That's a whole mess o'tabs
The thing is, I like tidy, and Panorama delivers tidy by effectively zooming out to a macro view (a panoramic view if you like) of all the open pages which can then be grouped together, named and moved around however you like. You go from being a lost traveller in an overgrown jungle of information, to a god-like being, lord of all you survey. It’s so simple and useful that I’ve been putting up with any slow-down or bugs that browsing on a beta entails, just so that I can use Panorama.
I now own the internet
Anyway, I didn’t write this post solely to sing the praises of Panorama (oh how I wish it was still called Tab Candy), as that’s already been done plenty of times since the beta’s release a couple of months ago. Instead, I wanted to pass on my thoughts about what it could mean for social media and blogging in particular. You see, in his blog and concept videos, Firefox’s creative lead Aza Raskin, talks about the possibility of sharing your tab groups with friends or colleagues so that you have a live platform on which you can browse together. So instead of sending my comrades a link via email, or a social network, I can just give them the tab, or group of tabs that I want them to look at.
It sounds like a neat little feature to have, but what does it have to do with social media? Well, the key is in the links. If you’re going to be active in social media, links become a way of life, for illustrating points, and referencing. So if I don’t have to send links to individuals as suggested by Aza, maybe I don’t have to pepper my blogs with them either. Instead, each blog could open with a group of tabs already in place for people to refer to while they read and do what they will with afterwards. There would be a few issues, explaining which tab should be referred to at any time and setting up some form of tab hosting so that each reader could have their own individual copy of the tab group, but I feel that these should be easily overcome.
This is what you would get when clicking on this blog
So why would we want to use tab groups instead of links? From a user’s point of view, a tab group would be far more intuitive and convenient, saving them from opening the links themselves and giving them a place, separate from all of their other online activities, to pursue the blog’s topic as far as they wish.
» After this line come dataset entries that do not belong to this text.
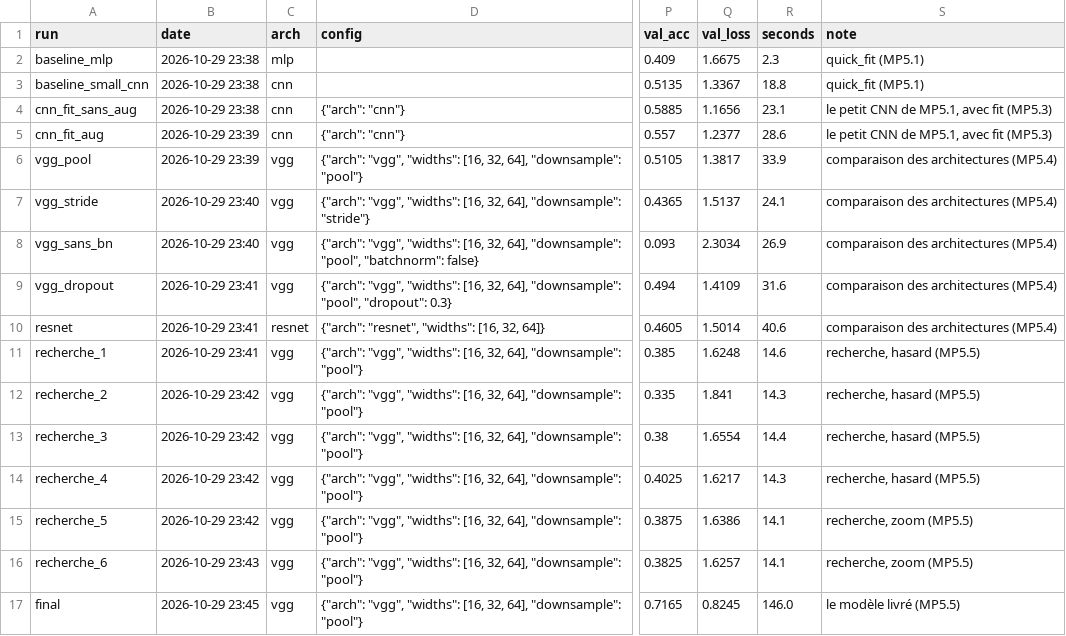
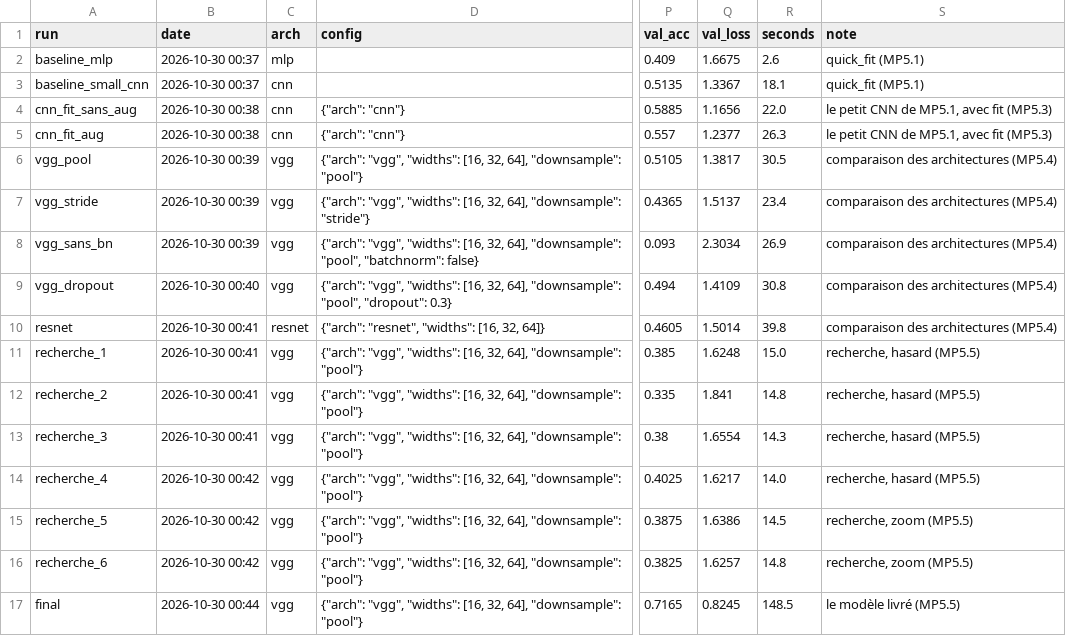
Before and after one commit to cemah2/workbookIA, a CSV file: projets/partie_5_classifieur_cifar10/solution/runs_rapide.csv, drawn as a sheet; only a part is shown, gaps mark what is left out; the diff names each change by its address in the sheet, - before the commit and + after, or states it on an @@ line.

```diff
--- a/projets/partie_5_classifieur_cifar10/solution/runs_rapide.csv
+++ b/projets/partie_5_classifieur_cifar10/solution/runs_rapide.csv
-B2:B3 (date): 2026-10-29 23:38
+B2:B3 (date): 2026-10-30 00:37
-R2 (seconds): 2.3
+R2 (seconds): 2.6
-R3 (seconds): 18.8
+R3 (seconds): 18.1
-B4 (date): 2026-10-29 23:38
+B4 (date): 2026-10-30 00:38
-R4 (seconds): 23.1
+R4 (seconds): 22.0
-B5 (date): 2026-10-29 23:39
+B5 (date): 2026-10-30 00:38
-R5 (seconds): 28.6
+R5 (seconds): 26.3
-B6 (date): 2026-10-29 23:39
+B6 (date): 2026-10-30 00:39
-R6 (seconds): 33.9
+R6 (seconds): 30.5
-B7:B8 (date): 2026-10-29 23:40
+B7:B8 (date): 2026-10-30 00:39
-R7 (seconds): 24.1
+R7 (seconds): 23.4
-B9 (date): 2026-10-29 23:41
+B9 (date): 2026-10-30 00:40
-R9 (seconds): 31.6
+R9 (seconds): 30.8
-B10:B11 (date): 2026-10-29 23:41
+B10:B11 (date): 2026-10-30 00:41
-R10 (seconds): 40.6
+R10 (seconds): 39.8
-R11 (seconds): 14.6
+R11 (seconds): 15.0
-B12:B13 (date): 2026-10-29 23:42
+B12:B13 (date): 2026-10-30 00:41
-R12 (seconds): 14.3
+R12 (seconds): 14.8
-R13 (seconds): 14.4
+R13 (seconds): 14.3
-B14:B15 (date): 2026-10-29 23:42
+B14:B15 (date): 2026-10-30 00:42
-R14 (seconds): 14.3
+R14 (seconds): 14.0
-R15 (seconds): 14.1
+R15 (seconds): 14.5
-B16 (date): 2026-10-29 23:43
+B16 (date): 2026-10-30 00:42
-R16 (seconds): 14.1
+R16 (seconds): 14.8
-B17 (date): 2026-10-29 23:45
+B17 (date): 2026-10-30 00:44
-R17 (seconds): 146.0
+R17 (seconds): 148.5
```
Also changed, not shown: 6 other files.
You as the blogger will have done all of the hard work for the reader, and if you question how much hard work clicking on a few links is then you’ve not been paying much attention to the way the internet works. You'll also keep your SEO people happy as you won't be leaking links.
I’m sure that I’ve missed out on a tonne of other possible implications, so if you can think of any, or if you think I’m talking nonsense, post your thoughts in our comments. If you want to download the beta, you can find it here.